There were a few set of steps going down Coastal Trail which I took very very slowly. Two steps per step and sideways. My IT band also felt tight and at this point, I didn't want to risk anything. It would be disastrous and quite sad if I somehow didn't finish with a mile or two to go. I shuffled and ran when I can, but walked when it made sense.
I heard cowbells in the distance and I saw the lights of the finish line. The 15Kers of the Night Run were also on their way back. Some were even nice enough to slow down and let me cross the finish line first. I crossed the line with a smile on my face and a sense of relief.
I did it! I finished my third 50 miler, and my first 50 miler for 2015. I have learned a lot from this race and I hope to apply all the lessons learned in my upcoming first attempt at a 100 miler.
Below are some photos and some post race thoughts, if you got this far on my report. Thanks for reading if you got this far! Happy Trails!
(Left to Right: Me, my friend Pen who did the Headlands 100 last year and did the Night Sweats 15K this year. Christina and Dolores who did the Night Sweats 15K, their very first night trail run!)
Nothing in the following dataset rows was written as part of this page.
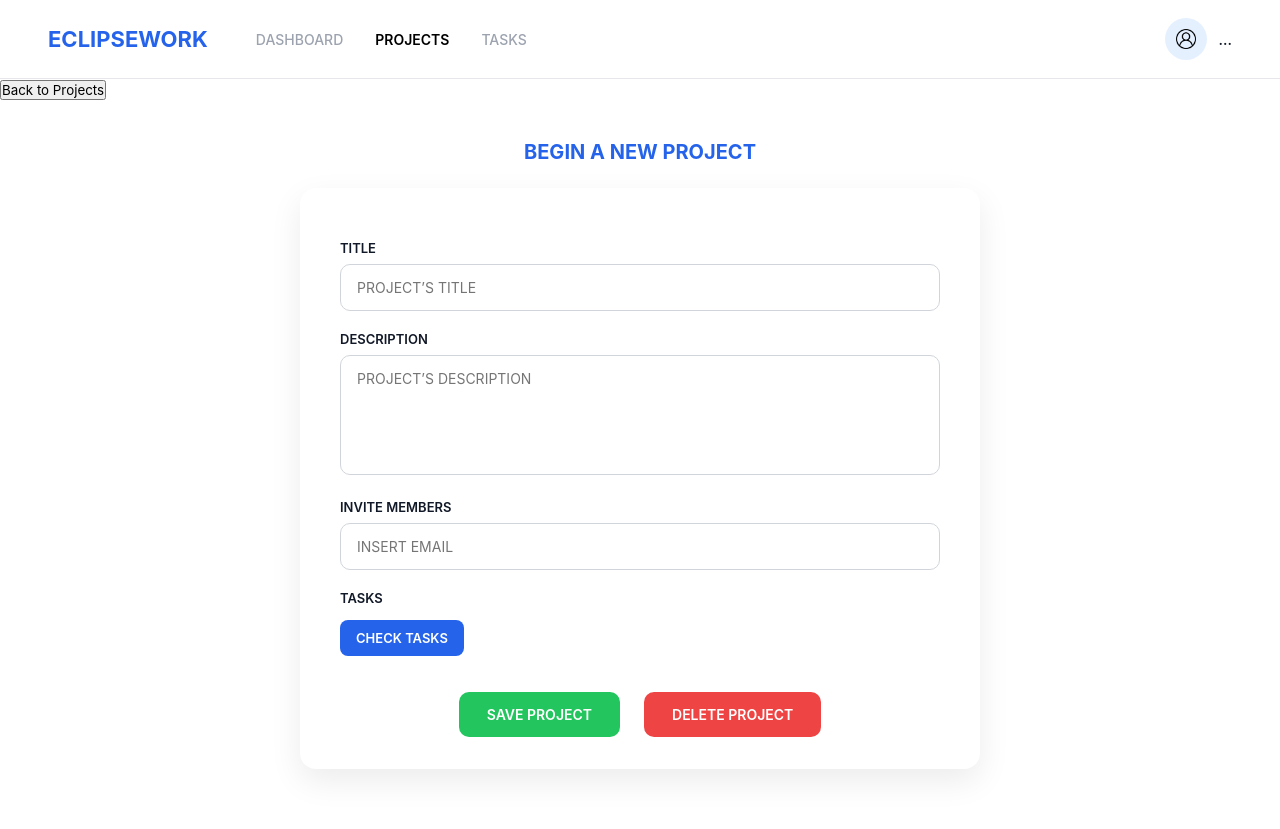
Repository: lynaannou/work-management-app
Page: src/main/resources/ressources/view/project-form.html
The author's editor kept a copy of each file at every save. The page is drawn from the files as they stood at one save, then again after the next save.
The browser window is 1280 px wide. The pictures show the whole page.

Above is the page before, as saved 2025-12-25 00:34:26.

### src/main/resources/ressources/view/project-form.html
<!DOCTYPE html>
<html lang="en">
<head>
  <meta charset="UTF-8">
  <title>ECLIPSEWORK – New Project</title>
  <link rel="stylesheet" href="project-form.css">
</head>

<body>

<!-- =========================
     NAVBAR
========================= -->
<div class="navbar">
  <div class="nav-left">
    <div class="brand">ECLIPSEWORK</div>

    <div class="nav-links">
      <a href="#" onclick="goDashboard()">DASHBOARD</a>
      <a href="#" class="active">PROJECTS</a>
      <a href="#" onclick="goTasks()">TASKS</a>
    </div>
  </div>

  <div class="nav-right">
    <div class="avatar">
      <img src="user.png" alt="user">
    </div>
    <div class="user-name">...</div>
  </div>
</div>
<div class="page-actions">
  <button class="back-btn" onclick="goBackToProjects()">Back to Projects</button>
</div>


<!-- =========================
     PAGE TITLE
========================= -->
<h2 class="page-title">BEGIN A NEW PROJECT</h2>

<!-- =========================
     PROJECT FORM
========================= -->
<div class="form-container">

  <label for="projectTitle">TITLE</label>
  <input
    type="text"
    id="projectTitle"
    placeholder="PROJECT’S TITLE"
  />

  <label for="projectDescription">DESCRIPTION</label>
  <textarea
    id="projectDescription"
    placeholder="PROJECT’S DESCRIPTION"
  ></textarea>

  <label for="inviteEmail">INVITE MEMBERS</label>
  <input
    type="email"
    id="inviteEmail"
    placeholder="INSERT EMAIL"
  />

  <label>TASKS</label>
  <button class="btn-secondary" onclick="checkTasks()">
    CHECK TASKS
  </button>

  <div class="actions">
    <button class="btn-save" onclick="saveProject()">
      SAVE PROJECT
    </button>

    <button class="btn-delete" onclick="deleteProject()">
      DELETE PROJECT
    </button>
  </div>
</div>

<!-- =========================
     NAVIGATION FUNCTIONS
========================= -->
<script>
function goDashboard() {
  if (window.java && window.java.openDashboard) {
    window.java.openDashboard();
  } else {
    console.warn("Dashboard navigation not available");
  }
}

function goTasks() {
  if (window.java && window.java.openTasks) {
    window.java.openTasks();
  } else {
    console.warn("Tasks navigation not available");
  }
}
</script>

<!-- =========================
     PROJECT ACTIONS (STUB)
========================= -->
<script>
function checkTasks() {
  console.log("📋 Check tasks clicked");
}

function saveProject() {
  if (!window.currentUser) {
    alert("User not loaded");
    return;
  }

  if (!window.javaBridge || !window.javaBridge.createProject) {
    alert("Backend bridge not available");
    return;
  }

  const title = document.getElementById("projectTitle").value.trim();
  const description = document.getElementById("projectDescription").value.trim();
  const inviteEmail = document.getElementById("inviteEmail").value.trim();

  if (!title) {
    alert("Project title is required");
    return;
  }

  // You decided: invite by EMAIL, CSV-compatible
  const invitedEmailsCsv = inviteEmail; // single email for now

  console.log("💾 Creating project:", {
    title,
    description,
    invitedEmailsCsv
  });

  // 🔗 CALL JAVA BACKEND
  const raw = window.javaBridge.createProject(
    title,
    description,
    invitedEmailsCsv
  );

  if (!raw) {
    alert("No response from server");
    return;
  }

  let response;
  try {
    response = JSON.parse(raw);
  } catch (e) {
    console.error("Invalid JSON from backend:", raw);
    alert("Server error");
    return;
  }

  if (!response.success) {
    alert(response.error || "Project creation failed");
    return;
  }

  console.log("✅ Project created with teamId =", response.teamId);

  // 🔁 Redirect to projects list
  if (window.java && window.java.navigateTo) {
    window.java.navigateTo("projects.html");
  } else {
    console.warn("Navigation not available, reloading");
    location.reload();
  }
}
</script>

</script>

<!-- =========================
     USER CONTEXT INITIALIZATION
========================= -->
<script>
function initUserContext() {

  if (!window.javaBridge) {
    console.warn("⏳ Waiting for javaBridge...");
    setTimeout(initUserContext, 50);
    return;
  }

  const raw = window.javaBridge.getCurrentUserInfo();

  if (!raw || raw === "{}") {
    console.error("❌ No authenticated user");
    return;
  }

  try {
    const user = JSON.parse(raw);

    // SINGLE SOURCE OF TRUTH
    window.currentUser = {
      id: user.userId,
      fullName: user.firstName + " " + user.lastName,
      email: user.email,
      role: user.role
    };

    const nameEl = document.querySelector(".user-name");
    if (nameEl) {
      nameEl.textContent = window.currentUser.fullName;
    }

    console.log("✅ Current user loaded:", window.currentUser);

  } catch (e) {
    console.error("❌ Failed to parse user info", e);
  }
}

// Start initialization
initUserContext();
</script>
<script>
function goBackToProjects() {
  if (window.java && window.java.navigateTo) {
    window.java.navigateTo("projects.html");
  } else {
    console.warn("Projects navigation not available");
  }
}
</script>

</body>
</html>

### src/main/resources/ressources/view/project-form.css
/* =========================
   RESET
========================= */
* {
  margin: 0;
  padding: 0;
  box-sizing: border-box;
  font-family: "Inter", "Segoe UI", sans-serif;
}

body {
  background: #ffffff;
  color: #111827;
}

/* =========================
   NAVBAR
========================= */
.navbar {
  display: flex;
  justify-content: space-between;
  align-items: center;
  padding: 18px 48px;
  border-bottom: 1px solid #e5e7eb;
}

.nav-left {
  display: flex;
  align-items: center;
  gap: 48px;
}

.brand {
  font-size: 22px;
  font-weight: 700;
  color: #2563eb;
}

.nav-links {
  display: flex;
  gap: 32px;
}

.nav-links a {
  text-decoration: none;
  font-size: 14px;
  font-weight: 500;
  color: #9ca3af;
}

.nav-links a.active {
  color: #000;
  font-weight: 600;
}

.nav-right {
  display: flex;
  align-items: center;
  gap: 12px;
}

.avatar {
  width: 42px;
  height: 42px;
  border-radius: 50%;
  background: #e5f0ff;
  display: flex;
  align-items: center;
  justify-content: center;
}

.avatar img {
  width: 20px;
}

.user-name {
  font-size: 14px;
  font-weight: 600;
}

/* =========================
   TITLE
========================= */
.page-title {
  margin: 40px 0 24px;
  text-align: center;
  font-size: 20px;
  font-weight: 700;
  color: #2563eb;
}

/* =========================
   FORM CONTAINER
========================= */
.form-container {
  width: 680px;
  margin: 0 auto 60px;
  background: #ffffff;
  border-radius: 16px;
  padding: 32px 40px;
  box-shadow: 0 12px 32px rgba(0, 0, 0, 0.08);
}

/* =========================
   FORM ELEMENTS
========================= */
.form-container label {
  display: block;
  margin-top: 20px;
  margin-bottom: 8px;
  font-size: 13px;
  font-weight: 600;
  color: #111827;
}

.form-container input,
.form-container textarea {
  width: 100%;
  padding: 14px 16px;
  border-radius: 10px;
  border: 1px solid #d1d5db;
  font-size: 14px;
}

.form-container textarea {
  resize: none;
  height: 120px;
}

/* =========================
   BUTTONS
========================= */
.btn-secondary {
  margin-top: 6px;
  padding: 10px 16px;
  background: #2563eb;
  color: white;
  border: none;
  border-radius: 8px;
  font-size: 13px;
  font-weight: 600;
  cursor: pointer;
}

.btn-secondary:hover {
  background: #1e4fd8;
}

/* =========================
   ACTIONS
========================= */
.actions {
  display: flex;
  justify-content: center;
  gap: 24px;
  margin-top: 36px;
}

.btn-save {
  background: #22c55e;
  color: white;
  border: none;
  padding: 14px 28px;
  font-size: 14px;
  font-weight: 600;
  border-radius: 10px;
  cursor: pointer;
}

.btn-save:hover {
  background: #16a34a;
}

.btn-delete {
  background: #ef4444;
  color: white;
  border: none;
  padding: 14px 28px;
  font-size: 14px;
  font-weight: 600;
  border-radius: 10px;
  cursor: pointer;
}

.btn-delete:hover {
  background: #dc2626;
}

After the next save:
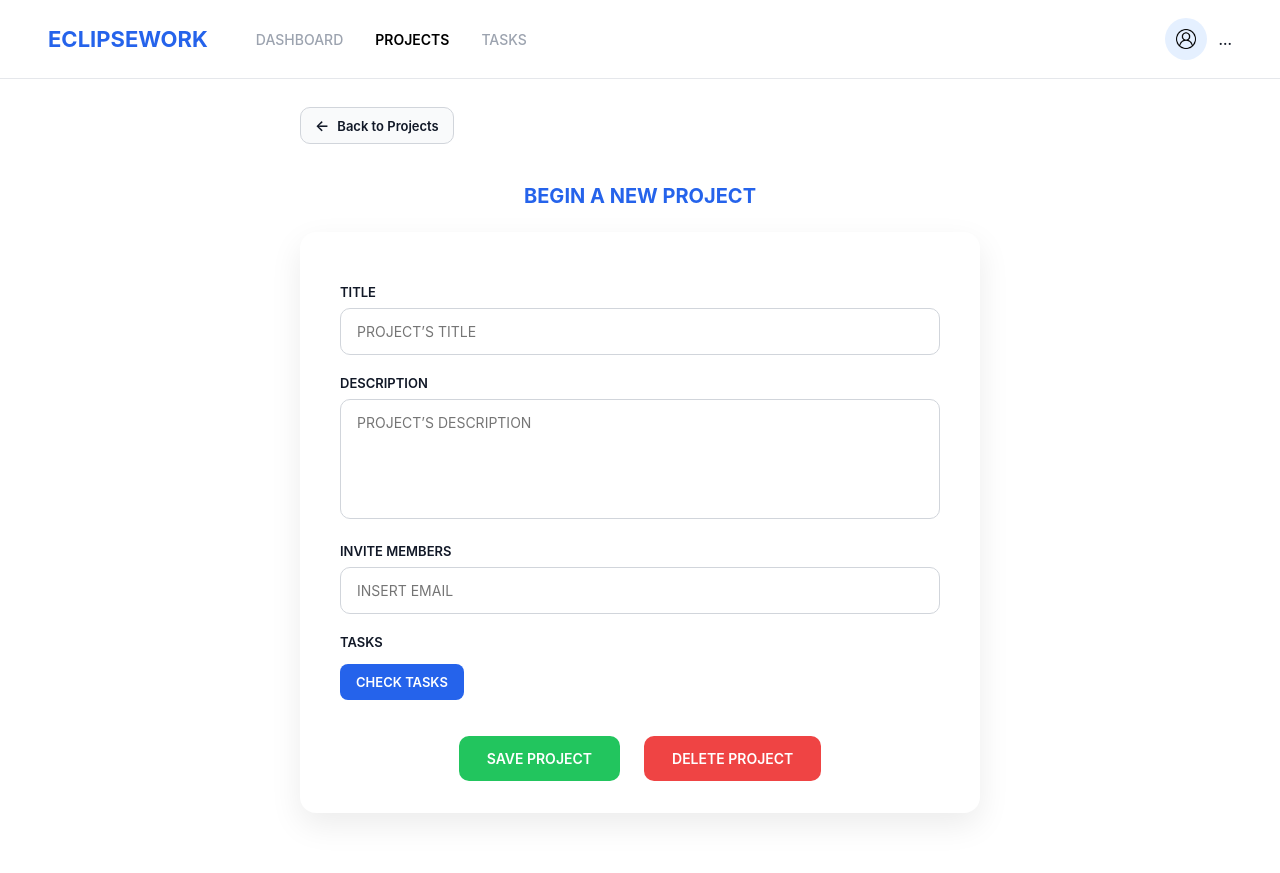
Saved 16 s later.
--- a/src/main/resources/ressources/view/project-form.css
+++ b/src/main/resources/ressources/view/project-form.css
@@ -185,3 +185,48 @@ body {
 .btn-delete:hover {
   background: #dc2626;
 }
+/* =========================
+   PAGE ACTIONS
+========================= */
+.page-actions {
+  max-width: 680px;
+  margin: 28px auto 0;
+}
+
+/* =========================
+   BACK BUTTON
+========================= */
+.back-btn {
+  display: inline-flex;
+  align-items: center;
+  gap: 8px;
+
+  padding: 8px 14px;
+
+  background: #f9fafb;
+  color: #111827;
+
+  border: 1px solid #d1d5db;
+  border-radius: 10px;
+
+  font-size: 13px;
+  font-weight: 600;
+
+  cursor: pointer;
+  transition: all 0.2s ease;
+}
+
+.back-btn:hover {
+  background: #eef2ff;
+  border-color: #2563eb;
+  color: #2563eb;
+}
+
+.back-btn:active {
+  transform: translateX(-2px);
+}
+
+.back-btn::before {
+  content: "←";
+  font-size: 15px;
+}
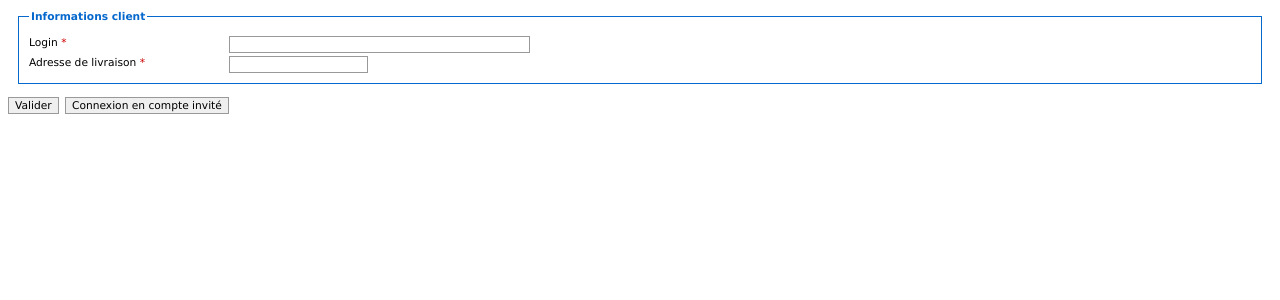
Repository: RomanKeller/Youtunes
Page: http://localhost/Web/main
These files come from the project's save history. The page is drawn as it stood at one moment and after the next save; the edit follows.
The browser window is 1280 px wide. The pictures show the whole page.
The page is served by Tomcat 9. Other server files are loaded and not shown.

Above is the page before, as saved 2014-06-04 14:14:14.

### Web/WebContent/WEB-INF/Test.jsp
<%@ page pageEncoding="UTF-8" %>
<!DOCTYPE html>
<html>
 <head>
 <meta charset="utf-8" />
 <title>Connexion</title>
 <link type="text/css" rel="stylesheet" href="inc/style.css"
 </head>
 <body>
 <div>
 <form method="get" action="Connexion à Youtube">
 <fieldset>
 <legend>Informations client</legend>

 <label for="Login">Login <span
class="requis">*</span></label>
 <input type="text" id="loginClient"
name="loginClient" value="" size="50" maxlength="50" />
 <br />

 <label for="adresseClient">Adresse de livraison
<span class="requis">*</span></label>
 <input type="password" id="passClient"
name="passClient" value="" size="20" maxlength="20" />
 <br />

 </fieldset>
 <input type="submit" value="Valider" />
 <input type="submit" value="Connexion en compte invité" /> <br
/>
 </form>
 </div>
 </body>
</html>

### Web/src/com/java/servlets/Appli.java
package com.java.servlets;

import java.io.IOException;
import java.io.PrintWriter;

import javax.servlet.ServletException;
import javax.servlet.http.HttpServlet;
import javax.servlet.http.HttpServletRequest;
import javax.servlet.http.HttpServletResponse;

public class Appli extends HttpServlet {
	public void doGet( HttpServletRequest request, HttpServletResponse
			response ) throws ServletException, IOException{
			String paramAuteur = request.getParameter( "auteur" );
			String message = "Transmission de variables : OK ! " + paramAuteur;
			 request.setAttribute( "test", message );
			 this.getServletContext().getRequestDispatcher("/WEB-INF/Test.jsp").forward( request, response );
			}

	public static void main(String[] args) {
		// TODO Auto-generated method stub

	}

}

### Web/WebContent/inc/style.css
/* Général ---------------------------------------------------------
---------------------------- */
body, p, legend, label, input {
 font: normal 8pt verdana, helvetica, sans-serif;
}
/* Forms -----------------------------------------------------------
---------------------------- */
fieldset {
 padding: 10px;
 border: 1px #0568CD solid;
 margin: 10px;
}
legend {
 font-weight: bold;
 color: #0568CD;
}
form label {
 float: left;
 width: 200px;
 margin: 3px 0px 0px 0px;
}
form input {
 margin: 3px 3px 0px 0px;
 border: 1px #999 solid;
}
form input.sansLabel {
 margin-left: 200px;
}
/* Styles et couleurs ----------------------------------------------
---------------------------- */
.requis {
 color: #c00;
}
.erreur {
 color: #900;
}
.succes {
 color: #090;
}
.info {
 font-style: italic;
 color: #E8A22B;
}

After the next save:
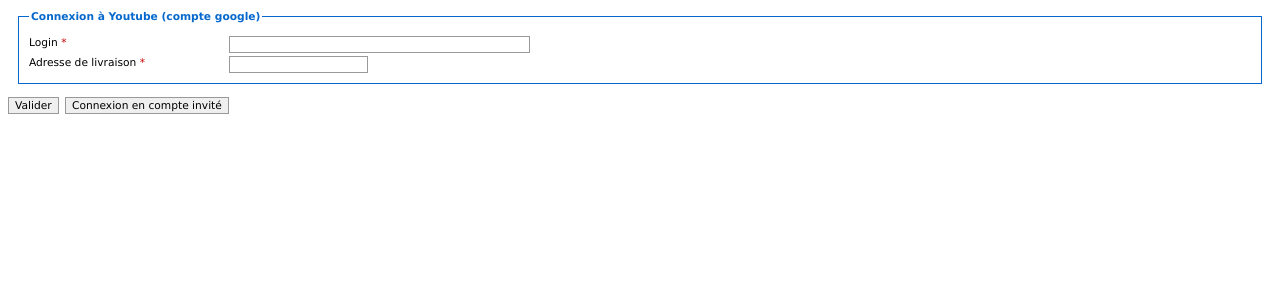
Saved 60 s later.
--- a/Web/WebContent/WEB-INF/Test.jsp
+++ b/Web/WebContent/WEB-INF/Test.jsp
@@ -8,9 +8,9 @@
  </head>
  <body>
  <div>
- <form method="get" action="Connexion à Youtube">
+ <form method="get" action="Connexion">
  <fieldset>
- <legend>Informations client</legend>
+ <legend>Connexion à Youtube (compte google)</legend>
 
  <label for="Login">Login <span
 class="requis">*</span></label>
I swear I was running with pebbles (which seemed like rocks) under my left foot for the last 10 miles. That's what I get for not wearing gaiters or not having that fancy sole in my previous shoe, the Brooks Cascadias which would trap those pesky pebbles. I decided to ignore the nuisance until I crossed the finish line and I got rewarded by a huge blister at the bottom of my feet. It's a nuisance to walk as I curl up my foot to not press on it, so I look like I'm walking with a limp, but technically I'm not. I want to pop the darned thing, but I read it's better to just let it go and heal itself. I hope I'm patient enough to let it heal, and I might cover it again with a blister kit I bought at Walgreens.